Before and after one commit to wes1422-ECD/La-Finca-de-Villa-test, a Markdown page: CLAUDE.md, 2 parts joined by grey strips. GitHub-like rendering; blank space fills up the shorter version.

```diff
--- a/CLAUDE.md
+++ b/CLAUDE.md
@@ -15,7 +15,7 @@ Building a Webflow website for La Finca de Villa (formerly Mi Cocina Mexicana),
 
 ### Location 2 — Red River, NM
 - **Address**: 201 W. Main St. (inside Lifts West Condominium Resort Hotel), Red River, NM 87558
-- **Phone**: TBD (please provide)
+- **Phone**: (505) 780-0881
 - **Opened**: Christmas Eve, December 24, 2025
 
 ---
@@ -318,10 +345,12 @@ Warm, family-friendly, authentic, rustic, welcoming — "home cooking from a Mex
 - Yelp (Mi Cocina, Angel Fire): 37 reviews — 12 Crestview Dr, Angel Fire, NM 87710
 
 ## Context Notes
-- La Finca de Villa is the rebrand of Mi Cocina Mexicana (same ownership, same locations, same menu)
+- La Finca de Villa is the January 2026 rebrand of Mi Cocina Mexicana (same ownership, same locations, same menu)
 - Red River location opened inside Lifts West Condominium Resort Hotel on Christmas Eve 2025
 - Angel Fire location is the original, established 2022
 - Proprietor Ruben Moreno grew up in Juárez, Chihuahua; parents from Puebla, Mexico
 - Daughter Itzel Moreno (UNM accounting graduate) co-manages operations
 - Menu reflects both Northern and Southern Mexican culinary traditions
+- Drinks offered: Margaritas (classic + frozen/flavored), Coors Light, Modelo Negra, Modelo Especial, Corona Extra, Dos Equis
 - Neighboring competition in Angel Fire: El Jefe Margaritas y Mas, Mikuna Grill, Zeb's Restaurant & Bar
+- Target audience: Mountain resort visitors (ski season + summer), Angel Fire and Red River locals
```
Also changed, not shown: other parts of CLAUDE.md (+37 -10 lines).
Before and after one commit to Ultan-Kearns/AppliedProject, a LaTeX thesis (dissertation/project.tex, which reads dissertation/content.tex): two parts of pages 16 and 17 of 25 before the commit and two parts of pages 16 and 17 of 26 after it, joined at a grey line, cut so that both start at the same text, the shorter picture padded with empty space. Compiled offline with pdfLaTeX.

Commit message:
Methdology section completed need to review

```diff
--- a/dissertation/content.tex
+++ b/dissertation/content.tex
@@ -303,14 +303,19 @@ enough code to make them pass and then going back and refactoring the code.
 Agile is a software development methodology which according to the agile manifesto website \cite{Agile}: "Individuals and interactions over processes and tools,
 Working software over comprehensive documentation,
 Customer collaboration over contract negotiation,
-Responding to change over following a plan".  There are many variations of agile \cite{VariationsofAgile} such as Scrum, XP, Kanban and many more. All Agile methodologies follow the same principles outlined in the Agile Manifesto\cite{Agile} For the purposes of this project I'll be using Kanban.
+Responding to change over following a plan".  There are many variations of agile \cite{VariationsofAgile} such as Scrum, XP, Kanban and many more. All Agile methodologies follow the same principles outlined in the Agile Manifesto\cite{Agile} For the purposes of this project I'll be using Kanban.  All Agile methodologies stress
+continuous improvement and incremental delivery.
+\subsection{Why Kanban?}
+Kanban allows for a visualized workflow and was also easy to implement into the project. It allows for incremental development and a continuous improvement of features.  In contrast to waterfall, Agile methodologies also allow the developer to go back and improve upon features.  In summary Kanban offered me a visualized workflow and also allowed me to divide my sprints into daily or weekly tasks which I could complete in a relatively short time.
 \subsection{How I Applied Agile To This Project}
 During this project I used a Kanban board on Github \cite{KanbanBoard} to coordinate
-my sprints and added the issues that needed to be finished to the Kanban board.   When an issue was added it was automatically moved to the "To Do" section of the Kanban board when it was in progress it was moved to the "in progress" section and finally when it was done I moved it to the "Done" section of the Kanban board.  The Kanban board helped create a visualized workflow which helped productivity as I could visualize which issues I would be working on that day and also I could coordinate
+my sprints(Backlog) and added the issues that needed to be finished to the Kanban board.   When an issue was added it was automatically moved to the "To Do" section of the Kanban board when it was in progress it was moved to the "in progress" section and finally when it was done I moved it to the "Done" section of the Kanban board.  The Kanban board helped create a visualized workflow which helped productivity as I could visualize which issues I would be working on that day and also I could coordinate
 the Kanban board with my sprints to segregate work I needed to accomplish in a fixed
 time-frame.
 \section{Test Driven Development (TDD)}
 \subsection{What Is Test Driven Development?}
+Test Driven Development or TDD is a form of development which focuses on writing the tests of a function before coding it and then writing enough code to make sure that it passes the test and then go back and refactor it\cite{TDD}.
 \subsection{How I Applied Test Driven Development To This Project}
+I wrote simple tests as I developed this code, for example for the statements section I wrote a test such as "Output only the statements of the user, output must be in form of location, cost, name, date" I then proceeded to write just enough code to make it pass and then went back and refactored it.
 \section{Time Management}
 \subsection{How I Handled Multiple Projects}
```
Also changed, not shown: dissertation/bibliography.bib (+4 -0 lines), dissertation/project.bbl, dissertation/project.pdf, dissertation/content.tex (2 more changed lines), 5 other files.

************

* Task to complete:
What is needed is a word-for-word restatement of all the data.

* Exercise solution:
Before and after one commit to wes1422-ECD/La-Finca-de-Villa-test, a Markdown page: CLAUDE.md, 2 parts joined by grey strips. GitHub-like rendering; blank space fills up the shorter version.

```diff
--- a/CLAUDE.md
+++ b/CLAUDE.md
@@ -15,7 +15,7 @@ Building a Webflow website for La Finca de Villa (formerly Mi Cocina Mexicana),
 
 ### Location 2 — Red River, NM
 - **Address**: 201 W. Main St. (inside Lifts West Condominium Resort Hotel), Red River, NM 87558
-- **Phone**: TBD (please provide)
+- **Phone**: (505) 780-0881
 - **Opened**: Christmas Eve, December 24, 2025
 
 ---
@@ -318,10 +345,12 @@ Warm, family-friendly, authentic, rustic, welcoming — "home cooking from a Mex
 - Yelp (Mi Cocina, Angel Fire): 37 reviews — 12 Crestview Dr, Angel Fire, NM 87710
 
 ## Context Notes
-- La Finca de Villa is the rebrand of Mi Cocina Mexicana (same ownership, same locations, same menu)
+- La Finca de Villa is the January 2026 rebrand of Mi Cocina Mexicana (same ownership, same locations, same menu)
 - Red River location opened inside Lifts West Condominium Resort Hotel on Christmas Eve 2025
 - Angel Fire location is the original, established 2022
 - Proprietor Ruben Moreno grew up in Juárez, Chihuahua; parents from Puebla, Mexico
 - Daughter Itzel Moreno (UNM accounting graduate) co-manages operations
 - Menu reflects both Northern and Southern Mexican culinary traditions
+- Drinks offered: Margaritas (classic + frozen/flavored), Coors Light, Modelo Negra, Modelo Especial, Corona Extra, Dos Equis
 - Neighboring competition in Angel Fire: El Jefe Margaritas y Mas, Mikuna Grill, Zeb's Restaurant & Bar
+- Target audience: Mountain resort visitors (ski season + summer), Angel Fire and Red River locals
```
Also changed, not shown: other parts of CLAUDE.md (+37 -10 lines).
Before and after one commit to Ultan-Kearns/AppliedProject, a LaTeX thesis (dissertation/project.tex, which reads dissertation/content.tex): two parts of pages 16 and 17 of 25 before the commit and two parts of pages 16 and 17 of 26 after it, joined at a grey line, cut so that both start at the same text, the shorter picture padded with empty space. Compiled offline with pdfLaTeX.

Commit message:
Methdology section completed need to review

```diff
--- a/dissertation/content.tex
+++ b/dissertation/content.tex
@@ -303,14 +303,19 @@ enough code to make them pass and then going back and refactoring the code.
 Agile is a software development methodology which according to the agile manifesto website \cite{Agile}: "Individuals and interactions over processes and tools,
 Working software over comprehensive documentation,
 Customer collaboration over contract negotiation,
-Responding to change over following a plan".  There are many variations of agile \cite{VariationsofAgile} such as Scrum, XP, Kanban and many more. All Agile methodologies follow the same principles outlined in the Agile Manifesto\cite{Agile} For the purposes of this project I'll be using Kanban.
+Responding to change over following a plan".  There are many variations of agile \cite{VariationsofAgile} such as Scrum, XP, Kanban and many more. All Agile methodologies follow the same principles outlined in the Agile Manifesto\cite{Agile} For the purposes of this project I'll be using Kanban.  All Agile methodologies stress
+continuous improvement and incremental delivery.
+\subsection{Why Kanban?}
+Kanban allows for a visualized workflow and was also easy to implement into the project. It allows for incremental development and a continuous improvement of features.  In contrast to waterfall, Agile methodologies also allow the developer to go back and improve upon features.  In summary Kanban offered me a visualized workflow and also allowed me to divide my sprints into daily or weekly tasks which I could complete in a relatively short time.
 \subsection{How I Applied Agile To This Project}
 During this project I used a Kanban board on Github \cite{KanbanBoard} to coordinate
-my sprints and added the issues that needed to be finished to the Kanban board.   When an issue was added it was automatically moved to the "To Do" section of the Kanban board when it was in progress it was moved to the "in progress" section and finally when it was done I moved it to the "Done" section of the Kanban board.  The Kanban board helped create a visualized workflow which helped productivity as I could visualize which issues I would be working on that day and also I could coordinate
+my sprints(Backlog) and added the issues that needed to be finished to the Kanban board.   When an issue was added it was automatically moved to the "To Do" section of the Kanban board when it was in progress it was moved to the "in progress" section and finally when it was done I moved it to the "Done" section of the Kanban board.  The Kanban board helped create a visualized workflow which helped productivity as I could visualize which issues I would be working on that day and also I could coordinate
 the Kanban board with my sprints to segregate work I needed to accomplish in a fixed
 time-frame.
 \section{Test Driven Development (TDD)}
 \subsection{What Is Test Driven Development?}
+Test Driven Development or TDD is a form of development which focuses on writing the tests of a function before coding it and then writing enough code to make sure that it passes the test and then go back and refactor it\cite{TDD}.
 \subsection{How I Applied Test Driven Development To This Project}
+I wrote simple tests as I developed this code, for example for the statements section I wrote a test such as "Output only the statements of the user, output must be in form of location, cost, name, date" I then proceeded to write just enough code to make it pass and then went back and refactored it.
 \section{Time Management}
 \subsection{How I Handled Multiple Projects}
```
Also changed, not shown: dissertation/bibliography.bib (+4 -0 lines), dissertation/project.bbl, dissertation/project.pdf, dissertation/content.tex (2 more changed lines), 5 other files.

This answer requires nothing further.